July 13, 2022

#08-223: Dick Tracy

Cover of a Dick Tracy comic

Note: The "Sunday funnies" were our favorite source of reading material when I was a kid, and are still around today.

Get Ready: Do you like comics, or comic books? Why or why not?

When I was a boy, some kids read comic books, but every kid--and not a few adults--read the "Sunday funnies," a full-color section of the Sunday newspaper filled with what we called "comic strips."

Despite the name, they weren't all "funny." There were soap operas like Mary Worth (I skipped those); swashbuckling stories like Prince Valiant; environmental stories in Mark Trail; and amazing facts in Ripley's Believe It or Not! Many of those old strips have survived, some for over 80 years.

But a lot were funny, too, where the characters did silly things, usually with a punchline. You might know Garfield, the sarcastic, obese cat; he started life as a comic strip in 1976.

My favorite for many years--always found on the front page of the comics section when I was a kid--was about a square-jawed, no-nonsense, big-city detective named Dick Tracy, who fought a gang of bizarre-looking criminals. ("Dick" was a common way to refer to a detective in those days, for example a "private dick," or the "house dick" who might work in a big department store.)

Tracy's enemies were often creepy-looking characters with nicknames to go with their features: Flattop, the top of whose head was completely flat; Pruneface, whose face was so wrinkled you could barely see his eyes and mouth; Itchy, who had a skin condition that caused him to constantly scratch himself; Mumbles, who didn't speak clearly; B-B Eyes, who of course had very small eyes; and Little Face, whose features occupied only a small area of his face, with a large forehead above and wide cheeks on either side.

The strip spawned movies, TV shows, animated cartoons, and of course, merchandise, like toy guns, a video game, and cheap plastic copies of Tracy's famous "two-Way Wrist Radio" (later a two-Way Wrist TV), which was way ahead of its time.

In 1949, the strip's creator, Chester Gould, introduced a one-frame feature containing hints for the amateur crime-fighter. Called the "Crimestoppers' Textbook," it contained helpful hints about things like how to identify a blood stain or how to use common objects as defensive weapons.

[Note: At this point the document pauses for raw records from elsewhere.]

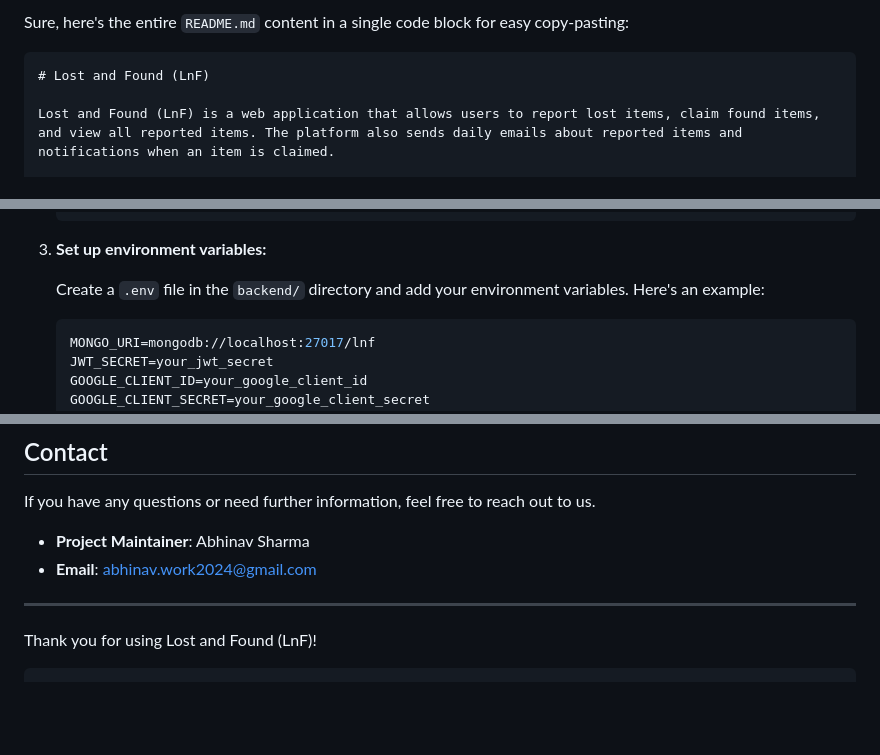
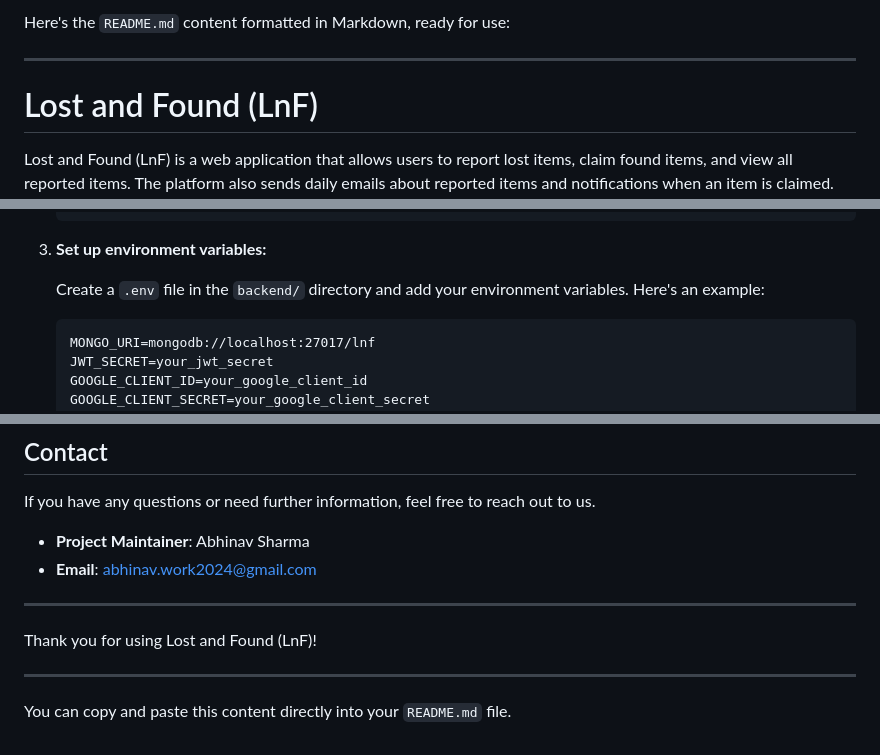
Before and after one commit to hyperaid/LnF, a Markdown page: README.md, 3 parts joined by grey strips. Drawn GitHub-style; blank space fills up the shorter version.

````diff
--- a/README.md
+++ b/README.md
@@ -1,6 +1,7 @@
-Sure, here's the entire `README.md` content in a single code block for easy copy-pasting:
+Here's the `README.md` content formatted in Markdown, ready for use:
 
-```markdown
+---
+
 # Lost and Found (LnF)
 
 Lost and Found (LnF) is a web application that allows users to report lost items, claim found items, and view all reported items. The platform also sends daily emails about reported items and notifications when an item is claimed.
@@ -73,7 +74,7 @@ LnF/
 
    Create a `.env` file in the `backend/` directory and add your environment variables. Here's an example:
 
-   ```env
+   ```plaintext
    MONGO_URI=mongodb://localhost:27017/lnf
    JWT_SECRET=your_jwt_secret
    GOOGLE_CLIENT_ID=your_google_client_id
@@ -123,4 +124,7 @@ If you have any questions or need further information, feel free to reach out to
 ---
 
 Thank you for using Lost and Found (LnF)!
-```
+
+---
+
+You can copy and paste this content directly into your `README.md` file.
````
Also changed, not shown: other parts of README.md (+1 -1 lines).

Dick Tracy was always exciting, with plenty of action and cops-and-robbers derring-do.


Practice: Match the term to its definition below:

  1. bizarre
  2. derring-do
  3. funnies
  4. obese
  5. punchline
  6. sarcastic
  7. spawned
  8. strip
  9. swashbuckling
  10. wrinkled

  1. something long and narrow
  2. gave birth to; created
  3. another word for comic strips
  4. about swordsmen and adventurers
  5. with many lines and folds
  6. making cutting remarks
  7. strange; odd
  8. fat
  9. acts of bravery
  10. The last words of a joke (meant to be funny)

Answers are in the first comment below.

Submitted to the Shenzhen Daily for July 13, 2022

1 comment:

  1. Answers to the Practice: 1. g; 2. i; 3. c; 4. h; 5. j; 6. f; 7. b; 8. a; 9. d; 10. e